There’s no way around it: We are getting fat. According to the World Health Organization (WHO), the rate of obesity globally has more than doubled since 1980. Today, approximately 200 million men and 300 million women are obese. But the problem extends to those who can’t always fend for themselves. The number of overweight and obese infants and children, the majority of whom live in developing countries, has increased from 32 million worldwide in 1990 to 42 million in 2013, with the number projected to reach 70 million by 2025.
When first lady Michelle Obama announced her Let’s Move! initiative in 2010, she said, “We've got to stop citing statistics and wringing our hands and feeling guilty and get going on this issue.”
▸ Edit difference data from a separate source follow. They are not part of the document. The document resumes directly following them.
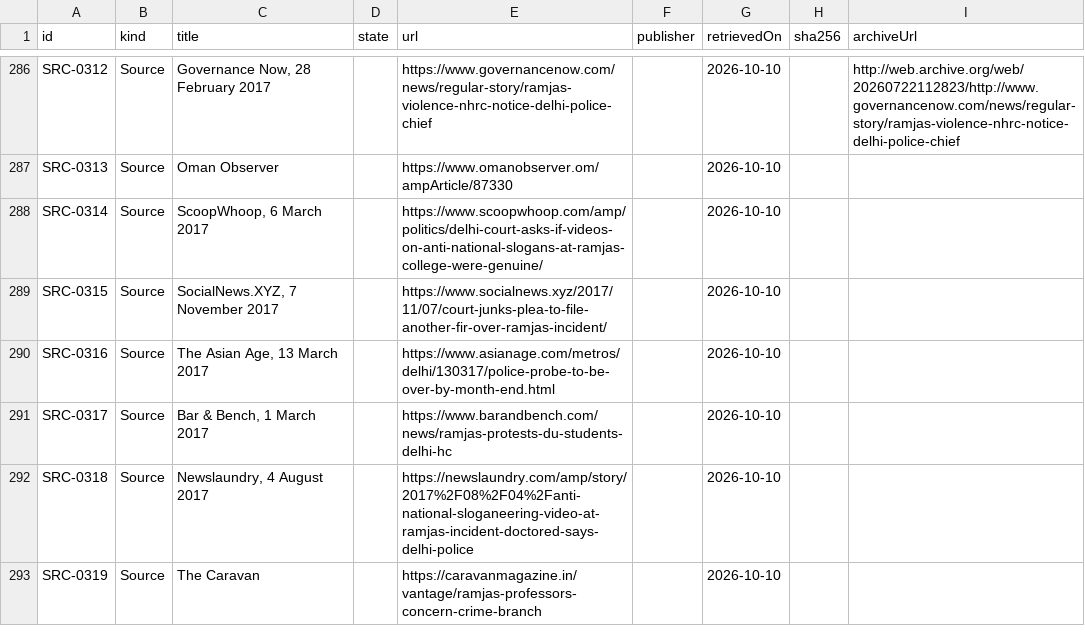
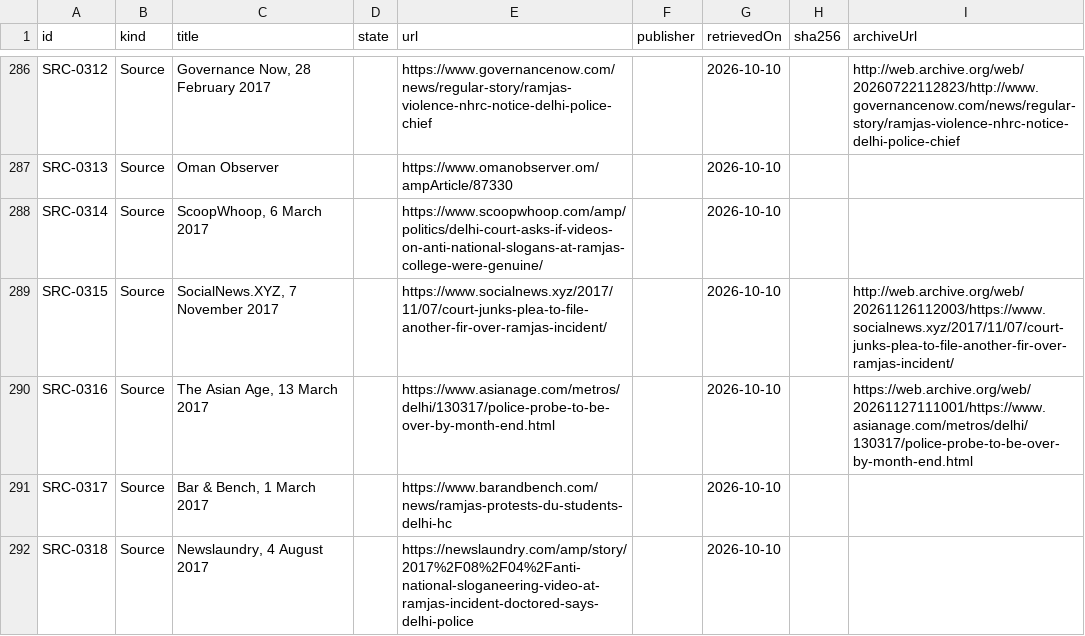
Before and after one commit to Varnasr/WhoGaveTheOrder, a CSV file: data/export/source.csv, drawn as a sheet; only a part is shown, gaps mark what is left out; the shorter side is filled out with more unchanged rows.

```diff
--- a/data/export/source.csv
+++ b/data/export/source.csv
@@ -288,4 +288,4 @@ SRC-0313,Source,Oman Observer,,https://www.omanobserver.om/ampArticle/87330,,202
 SRC-0314,Source,"ScoopWhoop, 6 March 2017",,https://www.scoopwhoop.com/amp/politics/delhi-court-asks-if-videos-on-anti-national-slogans-at-ramjas-college-were-genuine/,,2026-10-10,,
-SRC-0315,Source,"SocialNews.XYZ, 7 November 2017",,https://www.socialnews.xyz/2017/11/07/court-junks-plea-to-file-another-fir-over-ramjas-incident/,,2026-10-10,,
-SRC-0316,Source,"The Asian Age, 13 March 2017",,https://www.asianage.com/metros/delhi/130317/police-probe-to-be-over-by-month-end.html,,2026-10-10,,
+SRC-0315,Source,"SocialNews.XYZ, 7 November 2017",,https://www.socialnews.xyz/2017/11/07/court-junks-plea-to-file-another-fir-over-ramjas-incident/,,2026-10-10,,http://web.archive.org/web/20261126112003/https://www.socialnews.xyz/2017/11/07/court-junks-plea-to-file-another-fir-over-ramjas-incident/
+SRC-0316,Source,"The Asian Age, 13 March 2017",,https://www.asianage.com/metros/delhi/130317/police-probe-to-be-over-by-month-end.html,,2026-10-10,,https://web.archive.org/web/20261127111001/https://www.asianage.com/metros/delhi/130317/police-probe-to-be-over-by-month-end.html
 SRC-0317,Source,"Bar & Bench, 1 March 2017",,https://www.barandbench.com/news/ramjas-protests-du-students-delhi-hc,,2026-10-10,,
```
Also changed, not shown: 4 other files.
There are many ways you can do that. Education about and access to nutritious food and an increase in daily activity are two of the most powerful tools that can help people reach and maintain a healthy weight. And we’re not just talking about that New Year’s resolution. Make healthy eating and regular exercise part of your daily life. Join with neighbors to start a community garden, or support urban farms that make fresh vegetables and fruits available in underserved areas. Teach healthy cooking classes at your neighborhood school, or volunteer as a coach at your local rec center to help kids get more active.
As part of our 2016 Global Days of Service, Walden community members packaged meals at Feed My Starving Children in Tempe, Arizona, and cooked healthy meals for families of sick children at the Ronald McDonald House in Amsterdam. Although these acts may seem small, they go a long way toward improving access to nutritious food and combating this worldwide epidemic.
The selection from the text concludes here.